• _Source material_:
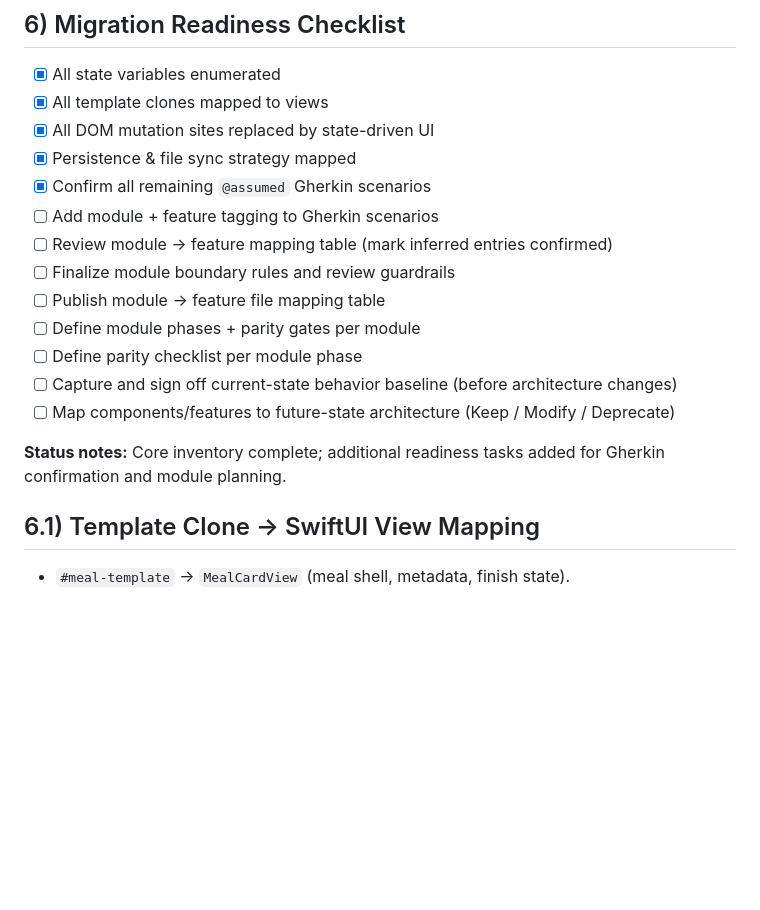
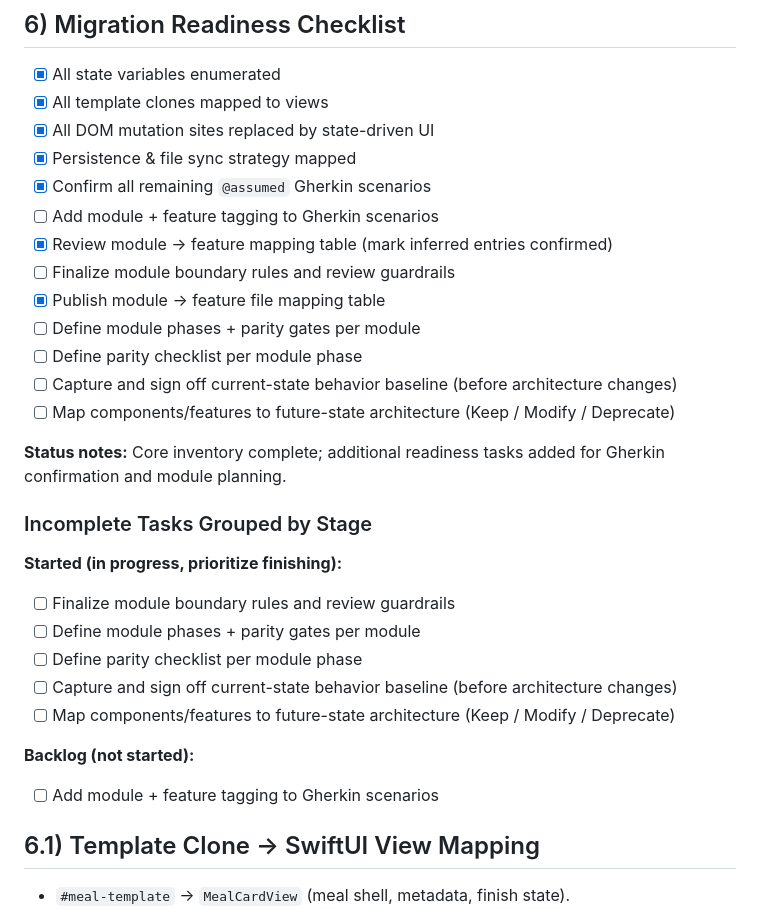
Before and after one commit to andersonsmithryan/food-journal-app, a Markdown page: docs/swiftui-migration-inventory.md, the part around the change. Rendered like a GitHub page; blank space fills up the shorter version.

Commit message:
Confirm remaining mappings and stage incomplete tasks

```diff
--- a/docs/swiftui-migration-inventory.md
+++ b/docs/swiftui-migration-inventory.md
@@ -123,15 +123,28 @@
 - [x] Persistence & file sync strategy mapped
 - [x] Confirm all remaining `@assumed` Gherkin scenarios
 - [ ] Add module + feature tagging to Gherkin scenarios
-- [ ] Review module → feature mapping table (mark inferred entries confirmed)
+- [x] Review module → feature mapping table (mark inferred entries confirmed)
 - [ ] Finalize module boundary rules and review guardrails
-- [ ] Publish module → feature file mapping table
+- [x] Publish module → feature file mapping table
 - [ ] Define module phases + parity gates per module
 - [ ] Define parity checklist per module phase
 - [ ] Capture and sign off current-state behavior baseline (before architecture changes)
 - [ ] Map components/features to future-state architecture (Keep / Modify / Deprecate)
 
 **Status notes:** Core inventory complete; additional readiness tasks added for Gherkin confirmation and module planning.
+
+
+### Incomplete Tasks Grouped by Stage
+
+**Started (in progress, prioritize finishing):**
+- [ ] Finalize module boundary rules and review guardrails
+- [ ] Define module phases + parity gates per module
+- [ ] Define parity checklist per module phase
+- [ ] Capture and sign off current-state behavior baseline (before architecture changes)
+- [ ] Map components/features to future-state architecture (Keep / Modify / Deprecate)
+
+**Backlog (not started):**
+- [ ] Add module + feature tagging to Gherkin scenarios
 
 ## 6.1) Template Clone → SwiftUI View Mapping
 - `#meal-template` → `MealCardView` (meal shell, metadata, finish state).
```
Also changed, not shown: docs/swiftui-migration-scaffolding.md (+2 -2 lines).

...

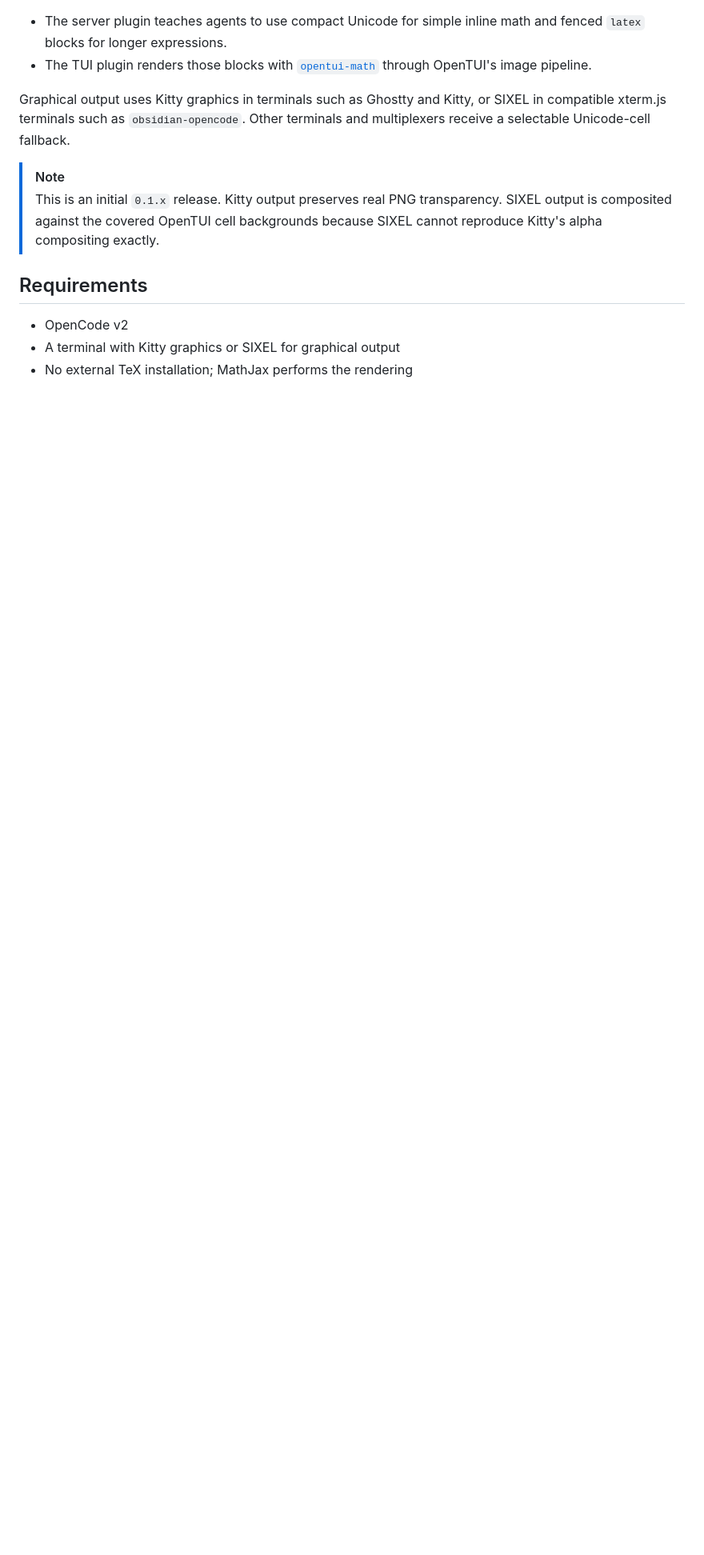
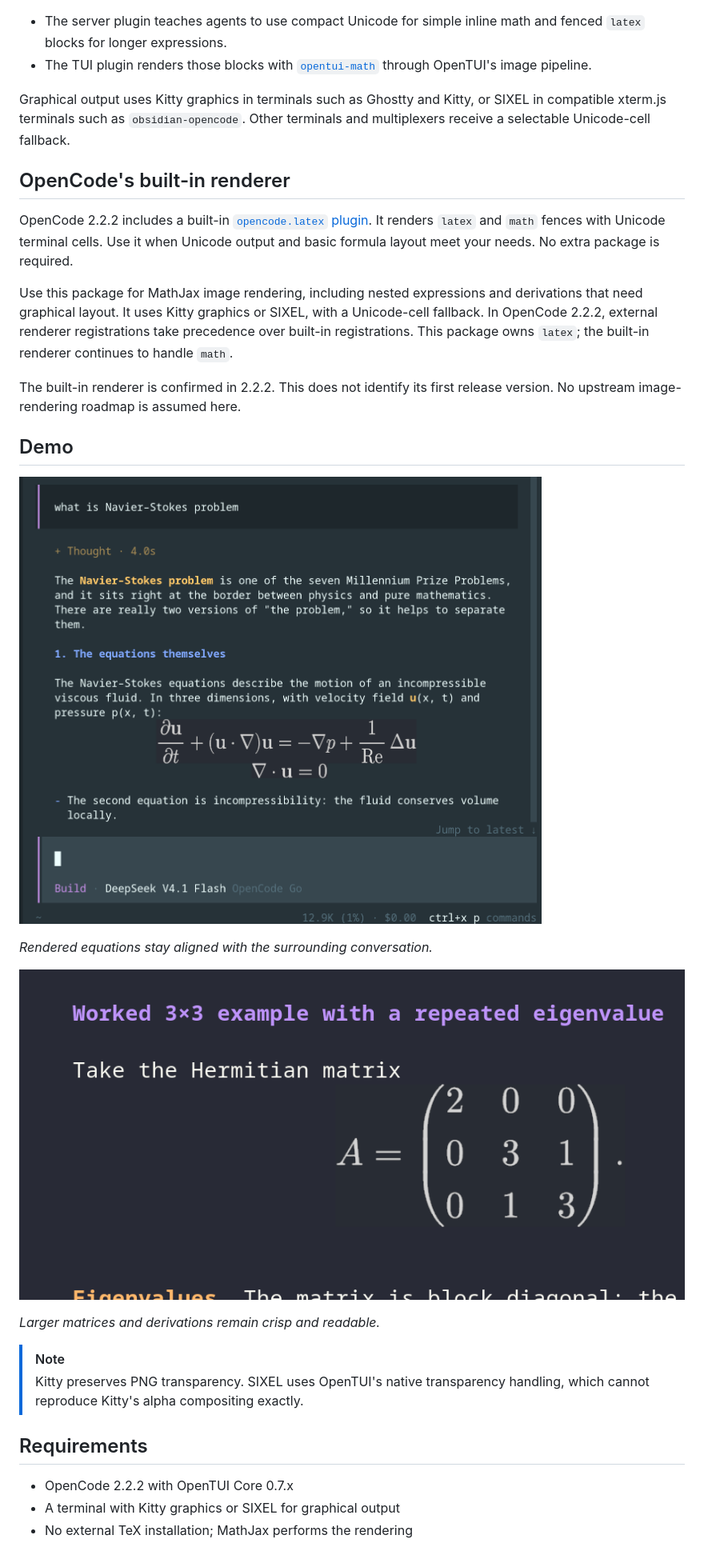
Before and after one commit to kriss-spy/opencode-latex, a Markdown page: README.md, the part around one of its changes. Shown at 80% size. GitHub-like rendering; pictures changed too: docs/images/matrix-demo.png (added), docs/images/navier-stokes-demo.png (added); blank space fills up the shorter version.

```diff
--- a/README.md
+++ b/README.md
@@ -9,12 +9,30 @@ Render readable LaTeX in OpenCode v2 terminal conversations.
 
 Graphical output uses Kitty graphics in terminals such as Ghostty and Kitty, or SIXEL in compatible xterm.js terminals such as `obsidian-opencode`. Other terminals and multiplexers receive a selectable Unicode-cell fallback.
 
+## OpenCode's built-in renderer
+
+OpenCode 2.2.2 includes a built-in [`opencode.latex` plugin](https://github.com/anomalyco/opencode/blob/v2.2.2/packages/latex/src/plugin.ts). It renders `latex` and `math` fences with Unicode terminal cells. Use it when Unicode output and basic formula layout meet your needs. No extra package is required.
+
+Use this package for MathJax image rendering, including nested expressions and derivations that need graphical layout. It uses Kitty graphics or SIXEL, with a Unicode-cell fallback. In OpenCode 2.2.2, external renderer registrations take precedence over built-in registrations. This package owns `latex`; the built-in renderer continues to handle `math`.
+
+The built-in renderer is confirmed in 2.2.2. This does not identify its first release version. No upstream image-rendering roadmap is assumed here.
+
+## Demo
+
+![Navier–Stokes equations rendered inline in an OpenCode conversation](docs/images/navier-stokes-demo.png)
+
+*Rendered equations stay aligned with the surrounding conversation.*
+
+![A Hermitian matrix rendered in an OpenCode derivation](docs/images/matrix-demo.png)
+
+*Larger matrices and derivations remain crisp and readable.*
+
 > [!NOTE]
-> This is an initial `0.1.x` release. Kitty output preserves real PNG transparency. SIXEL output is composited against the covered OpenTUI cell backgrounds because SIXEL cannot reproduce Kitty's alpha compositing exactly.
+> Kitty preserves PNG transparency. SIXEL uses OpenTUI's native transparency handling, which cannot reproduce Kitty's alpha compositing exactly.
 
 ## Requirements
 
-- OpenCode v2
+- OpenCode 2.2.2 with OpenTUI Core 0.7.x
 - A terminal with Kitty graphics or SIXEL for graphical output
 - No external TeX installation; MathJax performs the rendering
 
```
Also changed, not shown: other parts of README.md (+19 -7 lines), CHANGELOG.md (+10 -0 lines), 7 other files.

• _What you need to do_:
Copy down every line of the material above that includes the string "confirmed".

• _Output for this exercise_:
-- [ ] Review module → feature mapping table (mark inferred entries confirmed)
+- [x] Review module → feature mapping table (mark inferred entries confirmed)
+The built-in renderer is confirmed in 2.2.2. This does not identify its first release version. No upstream image-rendering roadmap is assumed here.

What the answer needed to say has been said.